In 1993, deep secretly at the Los Alamos National Laboratory in New Mexico, a slight light inside the fuel tank of a bus sparked an issue that had not yet ended.
The Liquid Scintillator Neutrino Detector (LSND) was looking for explosive radiation emitted by neutrinos, which is lighter and more rare in all known primary sources. “The most amazing thing was what we saw,” said Bill Louis, one of the pilot leaders.
The problem was that saw a lot. Researchers thought that neutrines could fly in different directions during flight. The LSND had begun testing this concept by pointing to the price of muon neutrinos, one of the three known types, in the fuel tank, and counting the number of electrons neutrinos that arrived there. However Louis and his team noticed more neutrin electrons coming into the tank than the simple theory of neutrino oscillations predicted.
Since then, more neutrino tests have been performed, each larger than the last. In the mountains, in uncharted caves, and glaciers below the South Pole, astronomers have established churches with tiny sliding particles. But as the experiment detected neutrinos from all sides, they continued to provide conflicting images of how small particles act. “The plot is still growing,” Louis said.
“It is a very confusing story. I call it the Forking Paths Field, ”he said Carlos Argüelles-Delgado, a neuroscientist at Harvard University. In Jorge Luis Borges’ short talk in 1941 of the title, the branches of time become innumerable future. With neutrinos, conflicting results have led believers to follow different paths, unsure of which data to believe and which could be misleading. “Like any research article, you sometimes see the benefits and throw them in the wrong direction,” Argüelles-Delgado said.

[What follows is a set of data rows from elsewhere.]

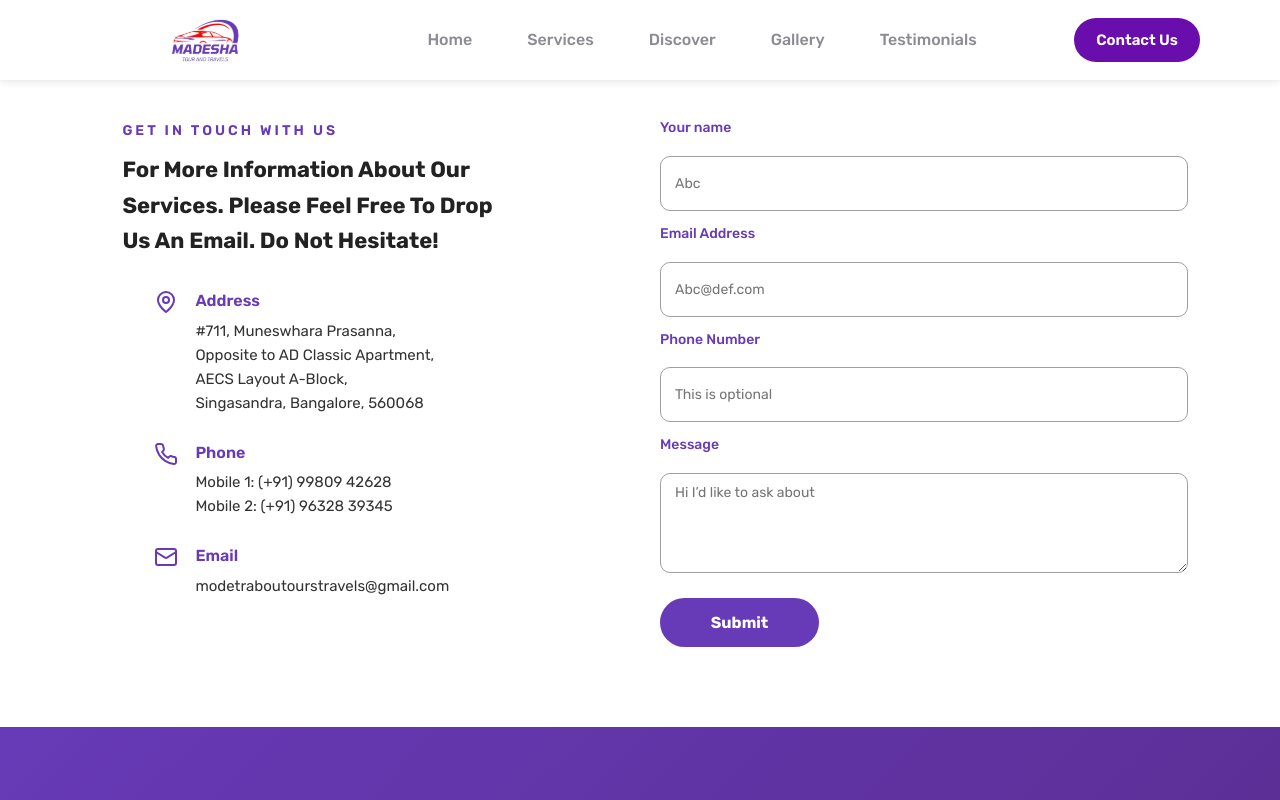
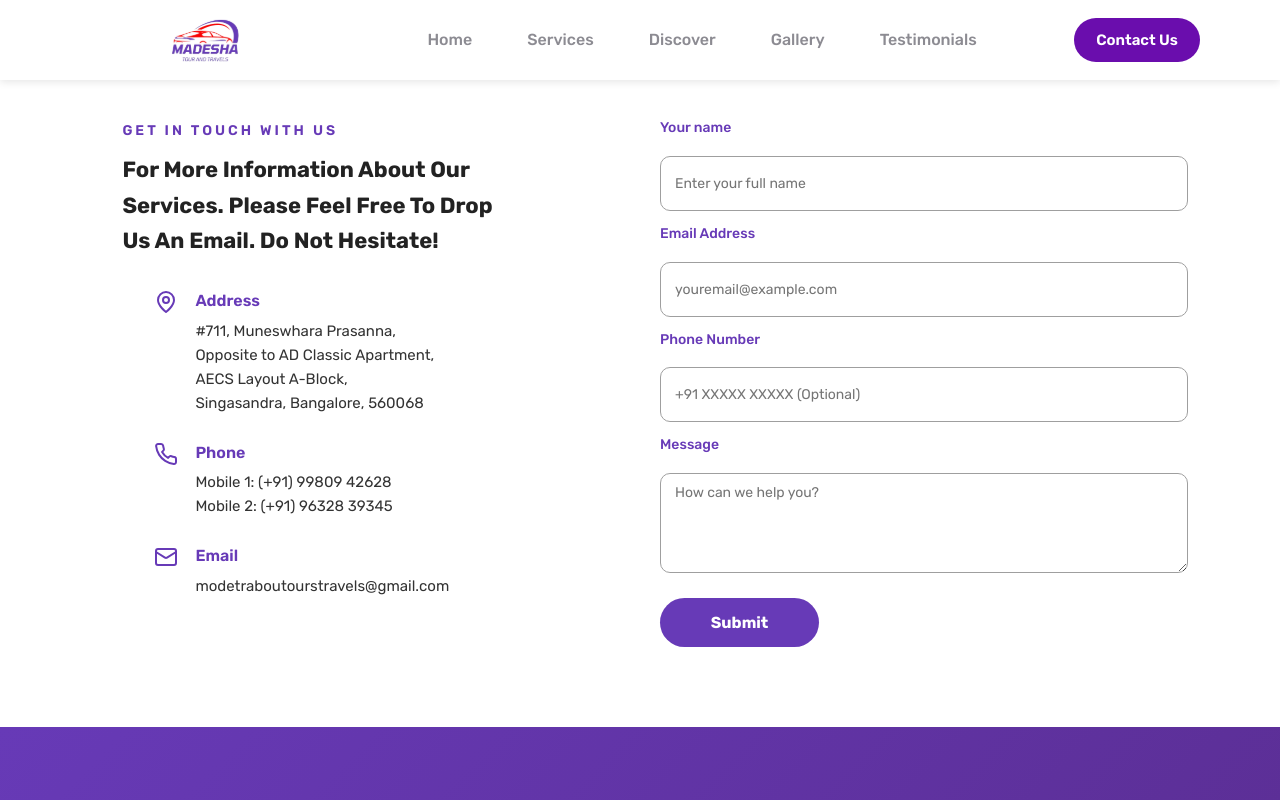
Before and after one commit to IT-Alliance-Tech/MadeshaTravels-React, a React (Vite) app: page /contactUs in a window 1280 px wide. Shown: the top 800 px of the page. Built offline with nearby package versions, Linux system fonts and the light colour scheme.

Commit message:
Updated contactUs.jsx

```diff
--- a/src/pages/contactUs.jsx
+++ b/src/pages/contactUs.jsx
@@ -22,7 +22,6 @@ export default function ContactUs() {
     setStatus("");
 
     try {
-      // Build FormData instead of JSON (no CORS preflight)
       const form = new FormData();
       form.append("name", formData.name);
       form.append("email", formData.email);
@@ -33,7 +32,7 @@ export default function ContactUs() {
         "https://script.google.com/macros/s/AKfycbxRdevDCDN-65c3UERlyegPXyQ18muqfisDhGX4vlt74N4lrKFoKhRBYHoPY6YhZilUPA/exec",
         {
           method: "POST",
-          body: form, // 👈 No headers → avoids preflight → no CORS error
+          body: form,
         }
       );
 
@@ -111,7 +110,7 @@ export default function ContactUs() {
             <input
               type="text"
               name="name"
-              placeholder="Abc"
+              placeholder="Enter your full name"
               value={formData.name}
               onChange={handleChange}
               required
@@ -122,7 +121,7 @@ export default function ContactUs() {
             <input
               type="email"
               name="email"
-              placeholder="Abc@def.com"
+              placeholder="youremail@example.com"
               value={formData.email}
               onChange={handleChange}
               required
@@ -133,7 +132,7 @@ export default function ContactUs() {
             <input
               type="text"
               name="phone"
-              placeholder="This is optional"
+              placeholder="+91 XXXXX XXXXX (Optional)"
               value={formData.phone}
               onChange={handleChange}
               disabled={loading}
@@ -142,7 +141,7 @@ export default function ContactUs() {
             <label>Message</label>
             <textarea
               name="message"
-              placeholder="Hi I’d like to ask about"
+              placeholder="How can we help you?"
               rows={4}
               value={formData.message}
               onChange={handleChange}
@@ -157,7 +156,7 @@ export default function ContactUs() {
             >
               {loading ? "Submitting..." : "Submit"}
             </button>
-            {status && <p className="mt-4">{status}</p>}
+            {status && <p className={styles.statusMessage}>{status}</p>}
           </form>
         </div>
       </div>
```
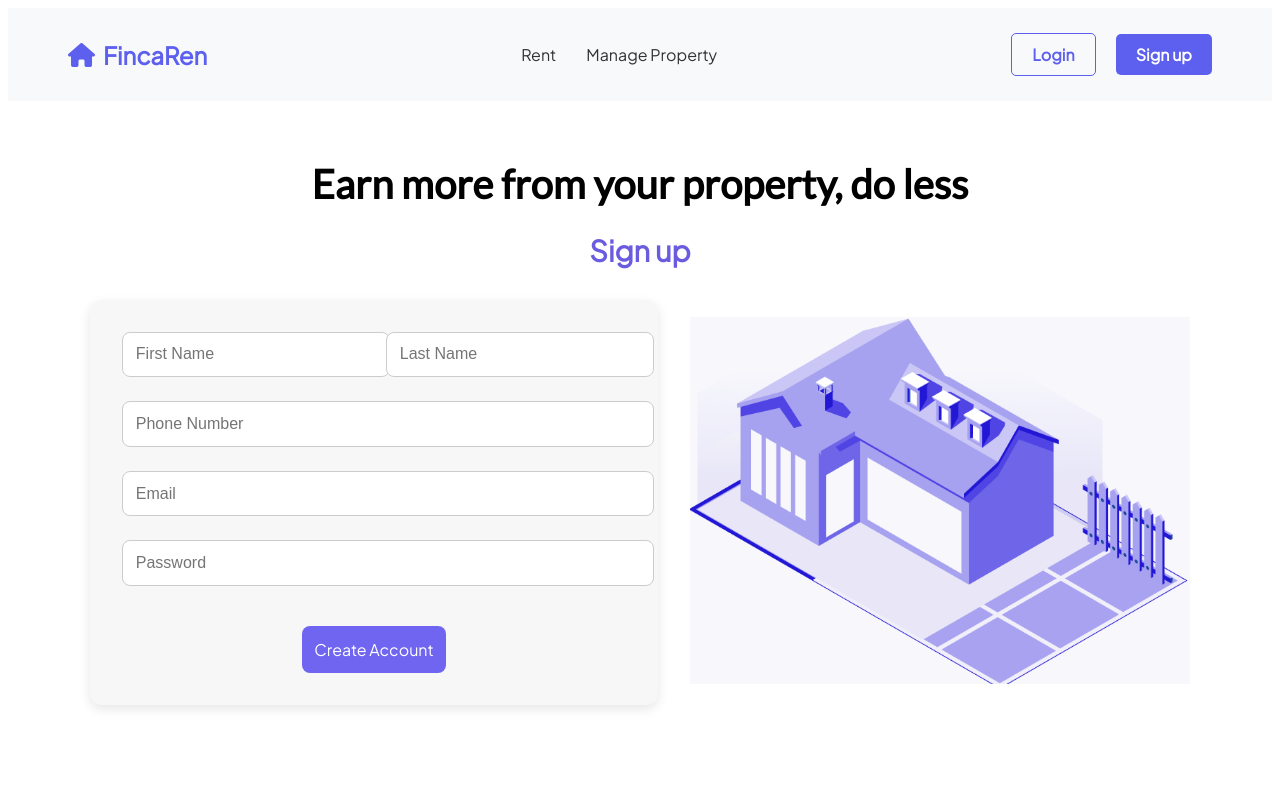
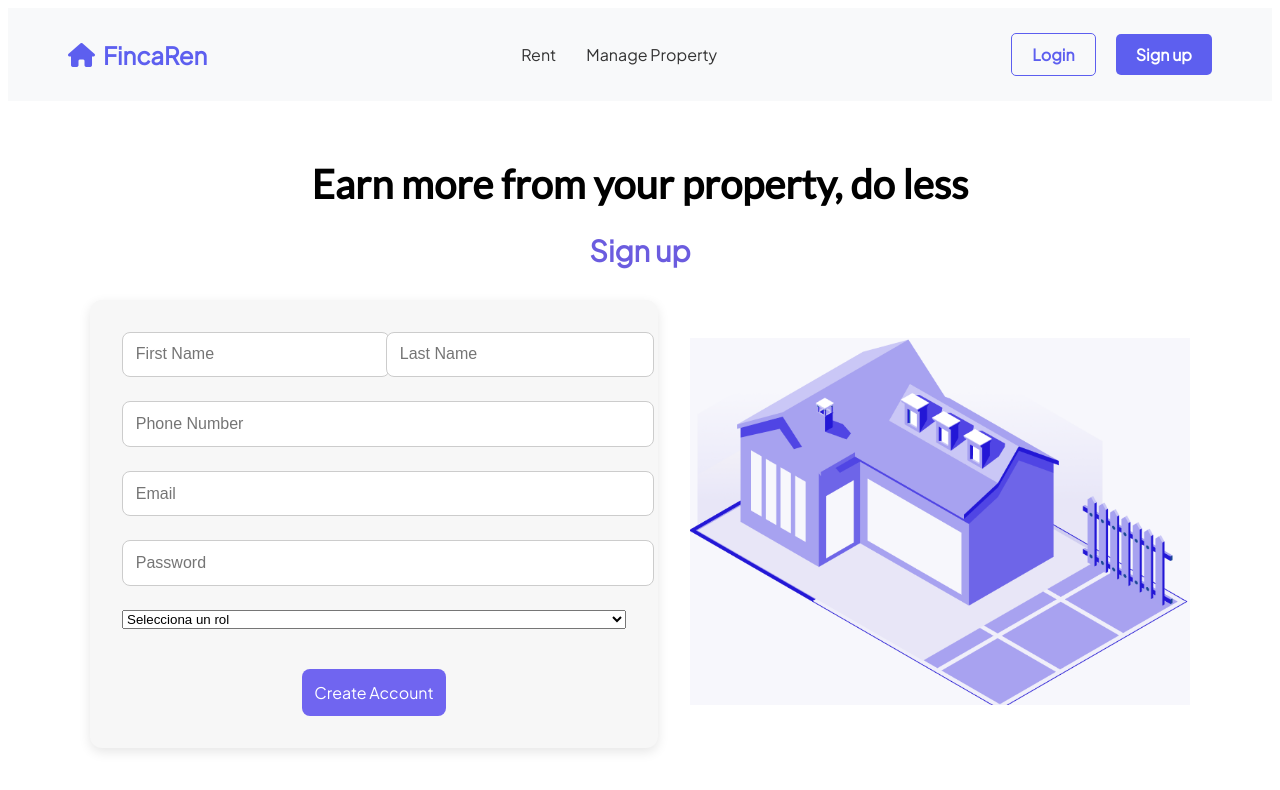
Before and after one commit to JDC-GG/FrontFinca, an Angular app: page /registro in a window 1280 px wide. Shown: the top 790 px of the page. Built offline with nearby package versions, Linux system fonts and the light colour scheme.

Commit message:
correccion registro

```diff
--- a/src/app/components/auth/registro/registro.component.html
+++ b/src/app/components/auth/registro/registro.component.html
@@ -27,6 +27,17 @@
         <input type="password" placeholder="Password" formControlName="contrasena" />
       </div>
 
+      <div class="form-group">
+        <select formControlName="rol" [class.invalid]="registroForm.get('rol')?.invalid && registroForm.get('rol')?.touched">
+          <option value="" disabled selected>Selecciona un rol</option>
+          <option value="arrendador">Arrendador</option>
+          <option value="arrendatario">Arrendatario</option>
+        </select>
+        <div class="error" *ngIf="registroForm.get('rol')?.invalid && registroForm.get('rol')?.touched">
+          <small>El rol es obligatorio.</small>
+        </div>
+      </div>
+
       <button type="submit" class="btn-submit">Create Account</button>
     </form>
 
--- a/src/app/components/auth/registro/registro.component.ts
+++ b/src/app/components/auth/registro/registro.component.ts
@@ -23,7 +23,8 @@ export class RegistroComponent {
       apellido: ['', Validators.required],
       telefono: ['', Validators.required],
       correo: ['', [Validators.required, Validators.email]],
-      contrasena: ['', [Validators.required, Validators.minLength(8)]]
+      contrasena: ['', [Validators.required, Validators.minLength(8)]],
+      rol: ['', Validators.required]
     });
   }
 
@@ -34,7 +35,8 @@ export class RegistroComponent {
         apellido: this.registroForm.value.apellido,
         telefono: this.registroForm.value.telefono,
         correo: this.registroForm.value.correo,
-        contrasena: this.registroForm.value.contrasena
+        contrasena: this.registroForm.value.contrasena,
+        rol: this.registroForm.value.rol
       };
 
       console.log('Formulario enviado:', nuevoUsuario);
--- a/src/app/models/usuario.model.ts
+++ b/src/app/models/usuario.model.ts
@@ -1,4 +1,5 @@
 export interface Usuario {
+  id?: number;
   nombre: string;
   apellido: string;
   telefono: string;
```
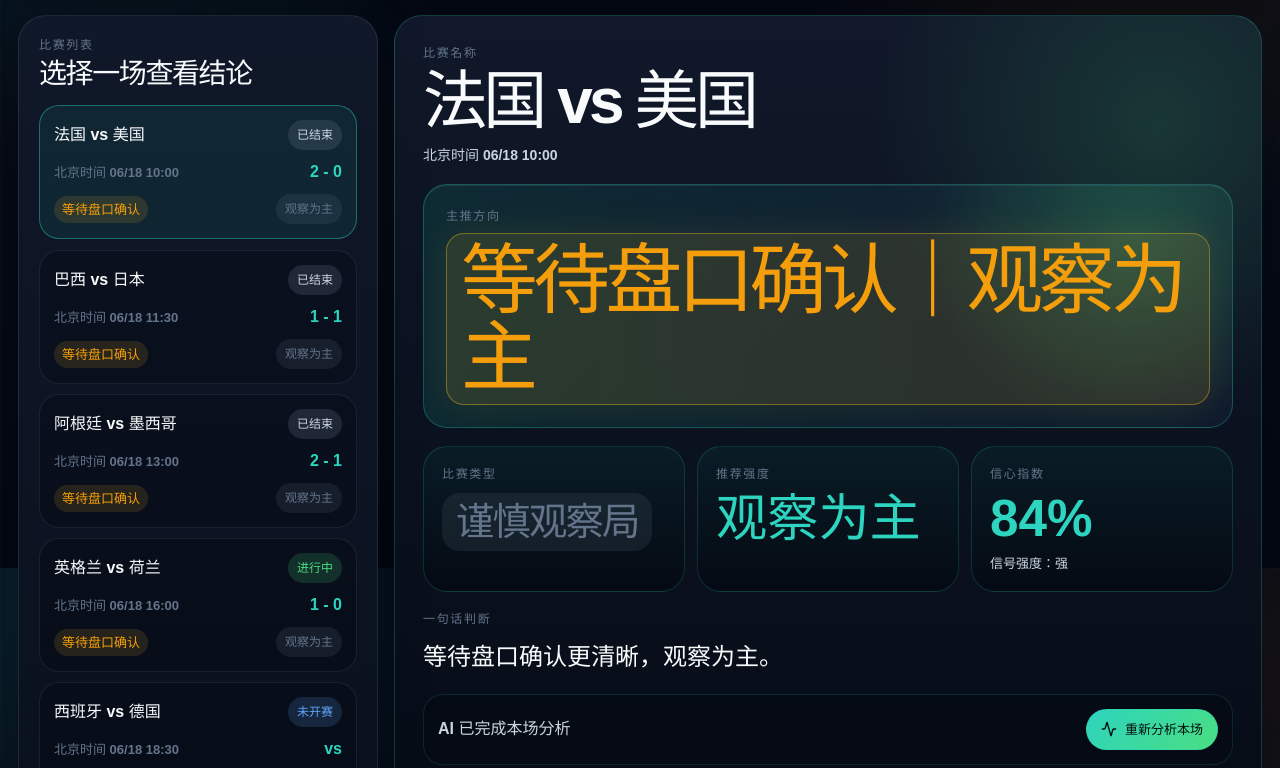
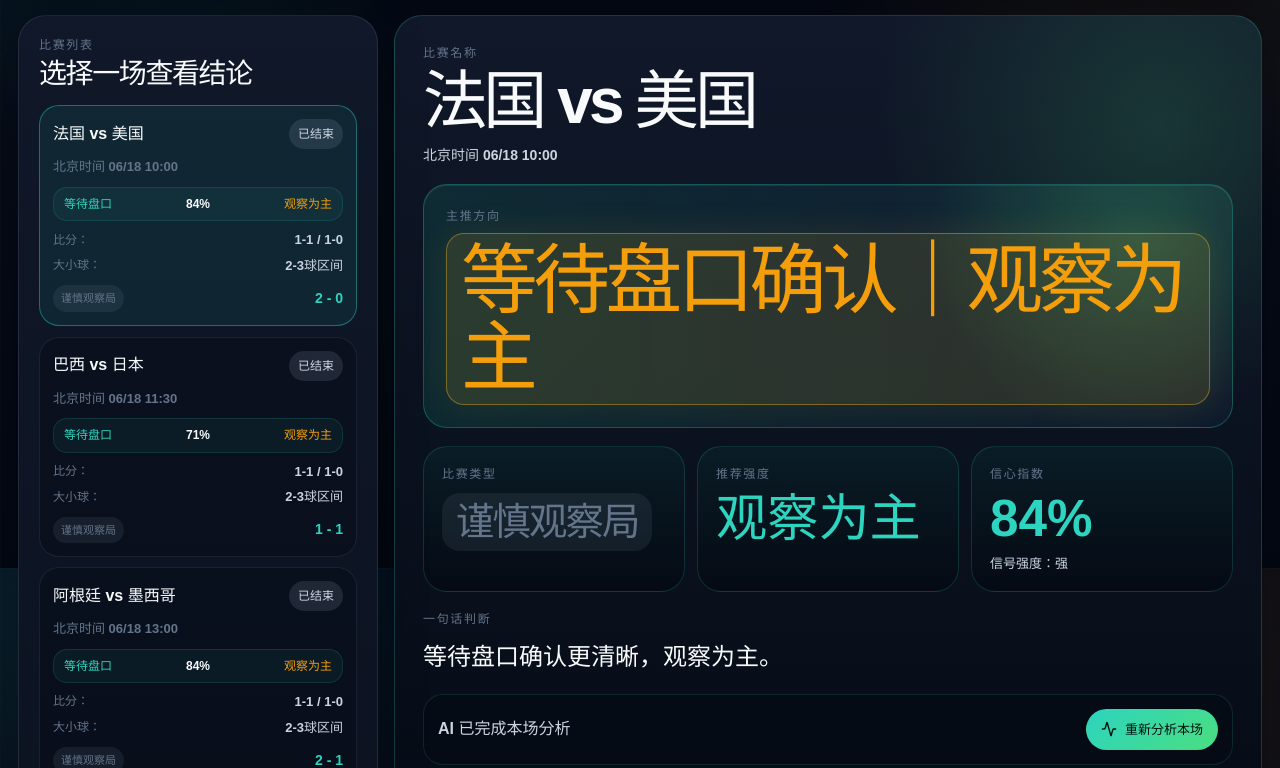
Before and after one commit to chendundun11/worldcup-betting-dashboard, a React (Vite) app: page / in a window 1280 px wide. Shown: the part 1032-1800 px from the top of the page. Built offline with nearby package versions, Linux system fonts and the light colour scheme; no server answers.

Commit message:
优化左侧快速扫盘列表

```diff
--- a/src/App.css
+++ b/src/App.css
@@ -364,7 +364,7 @@
 
 .simple-match-card {
   width: 100%;
-  padding: 14px;
+  padding: 13px;
   border: 1px solid rgba(148, 163, 184, 0.12);
   border-radius: 20px;
   color: var(--text-soft);
@@ -385,8 +385,8 @@
 }
 
 .match-card-top,
-.match-card-mid,
-.match-card-bottom {
+.match-card-signal,
+.match-card-tags {
   display: flex;
   align-items: center;
   justify-content: space-between;
@@ -394,27 +394,114 @@
 }
 
 .match-card-top strong {
+  min-width: 0;
   color: var(--text-strong);
   font-size: 16px;
+  line-height: 1.3;
 }
 
-.match-card-mid {
-  margin: 10px 0;
+.match-card-time {
+  display: block;
+  margin-top: 8px;
   color: var(--text-muted);
   font-size: 13px;
-  font-weight: 800;
+  font-weight: 900;
 }
 
-.match-card-mid b {
+.match-card-signal {
+  margin-top: 10px;
+  padding: 9px 10px;
+  border: 1px solid rgba(45, 212, 191, 0.14);
+  border-radius: 14px;
+  background: rgba(45, 212, 191, 0.06);
+}
+
+.match-card-signal strong,
+.match-card-signal span,
+.match-card-signal em {
+  min-width: 0;
+  font-size: 12px;
+  font-style: normal;
+  font-weight: 1000;
+  line-height: 1.2;
+}
+
+.match-card-signal strong {
+  color: var(--mint);
+}
+
+.match-card-signal span {
+  color: var(--text-strong);
+  font-family: var(--number);
+}
+
+.match-card-signal em {
+  color: var(--gold);
+  text-align: right;
+}
+
+.match-card-detail {
+  display: grid;
+  gap: 6px;
+  margin-top: 9px;
+}
+
+.match-card-detail span {
+  display: flex;
+  min-width: 0;
+  align-items: center;
+  justify-content: space-between;
+  gap: 10px;
+  color: var(--text-muted);
+  font-size: 12px;
+  font-weight: 900;
+  line-height: 1.4;
+}
+
+.match-card-detail strong {
+  min-width: 0;
+  color: var(--text-soft);
+  font-size: 13px;
+  font-weight: 1000;
+  line-height: 1.5;
+  text-align: right;
+}
+
+.match-card-tags {
+  margin-top: 10px;
+}
+
+.match-card-tags b {
   color: var(--mint);
   font-family: var(--number);
-  font-size: 16px;
+  font-size: 14px;
 }
 
-.match-card-bottom span {
-  color: var(--text-soft);
-  font-size: 13px;
-  line-height: 1.5;
+.match-type-pill {
+  width: fit-content;
+  padding: 5px 8px;
+  border-radius: 999px;
+  color: var(--text-muted);
+  background: rgba(148, 163, 184, 0.1);
+  font-size: 11px;
+  font-style: normal;
+  font-weight: 1000;
+  white-space: nowrap;
+}
+
+.match-type-pill.low {
+  color: var(--green);
+  background: rgba(74, 222, 128, 0.1);
+}
+
+.match-type-pill.medium {
+  color: var(--gold);
+  background: rgba(251, 191, 36, 0.1);
+}
+
+.match-type-pill.high {
+  color: var(--red);
+  background: rgba(251, 113, 133, 0.1);
 }
 
 .status-pill,
--- a/src/App.jsx
+++ b/src/App.jsx
@@ -1332,6 +1332,10 @@ function getPrimaryDisplay(match) {
   return `${direction}｜${strength}`
 }
 
+function getCompactDirectionDisplay(match) {
+  return getPrimaryDirectionDisplay(match).replace('等待盘口确认', '等待盘口')
+}
+
 function getAiConfidence(match) {
   if (!hasWdlOdds(match.odds)) return 58
 
@@ -1898,7 +1902,11 @@ function App() {
           </div>
 
           <div className="simple-match-list">
-            {dashboard.matches.map((match) => (
+            {dashboard.matches.map((match) => {
+              const matchType = getMatchType(match)
+              const scoreReference = getScoreReferencePair(match)
+
+              return (
                 <button
                   className={
                     selectedMatch.id === match.id
@@ -1917,20 +1925,29 @@ function App() {
                       {statusConfig[match.status].label}
                     </span>
                   </div>
-                <div className="match-card-mid">
-                  <span>{formatKickoff(match.kickoff)}</span>
+                  <span className="match-card-time">{formatKickoff(match.kickoff)}</span>
+                  <div className="match-card-signal">
+                    <strong>{getCompactDirectionDisplay(match)}</strong>
+                    <span>{getAiConfidence(match)}%</span>
+                    <em>{getRecommendationStrength(match)}</em>
+                  </div>
+                  <div className="match-card-detail">
+                    <span>
+                      比分：<strong>{scoreReference.main} / {scoreReference.backup}</strong>
+                    </span>
+                    <span>
+                      大小球：<strong>{getTotalGoalsDirection(match)}</strong>
+                    </span>
+                  </div>
+                  <div className="match-card-tags">
+                    <em className={`match-type-pill ${matchType.tone}`}>
+                      {matchType.label}
+                    </em>
                     <b>{getScoreText(match)}</b>
                   </div>
-                <div className="match-card-bottom">
-                  <span className={isSkipPrimary(match) ? 'skip-text' : ''}>
-                    {getPrimaryDirectionDisplay(match)}
-                  </span>
-                  <em className={`risk-tag ${getMatchType(match).tone}`}>
-                    {getRecommendationStrength(match)}
-                  </em>
-                </div>
                 </button>
-            ))}
+              )
+            })}
           </div>
         </aside>
 
```
Lines whose indentation alone changed are shown as unchanged.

A simple explanation for the LSND anomaly was the presence of a new, fourth type of neutrino, called a sterile neutrino, which combines all types of neutrino according to new rules. Barren neutrons allow muon neutrons to move easily in electron neutrons at short distances to the fuel tank.
But over time, the sterile neutrino did not match the results of other experiments. “We had our best ideas, but the problem was that somewhere they failed miserably,” Argüelles-Delgado said. “We were deep in the woods, and we had to get out.”
Forced to return, astronomers have been reconsidering the causes of the chaos and its consequences. In recent years, they have developed new theories that are far more complex than the infertile neutrino, but which, if correct, can completely change physics – eliminating distortions in neutrino oscillation data and other major physics mysteries simultaneously. At the very least, these new species have heavy neutrins that can contain black matter, invisible matter that covers galaxies that appear to be four times larger than ordinary objects.
Now, four reviews released yesterday with a MicroBooNE test at the Fermi National Accelerator Laboratory near Chicago and some recent research from the IceCube detector at the South Pole all suggest that the most complex theories of neutrino could be on the right track — even though the future is uncertain.
Argüelles-Delgado states: “I feel as if something inside of it. “It’s a very difficult place to point out.”
When Wolfgang Pauli spoke of the existence of neutrino in 1930 to describe the disappearance of energy from radioactive decay, he called it the “incurable drug.” His imaginary design did not have a lot of power or electricity, which makes him doubt that experimentation can detect it. “It’s something no believer should do,” he wrote in his journal at the time. But in 1956, in a different experiment with LSND, there was a neutrino.
Soon, success was interrupted when astronomers discovered neutrinos coming from the sun, from which tiny droplets of light emitted by nectar, and found less than half of the predicted number of stars and their reaction to nuclear energy. By the 1990’s, it was clear that neutrinos were performing a miracle. Not only do solar neutrinos appear to be miraculously extinct, but also neutrinos fall to the earth when cosmic light collides with the atmosphere.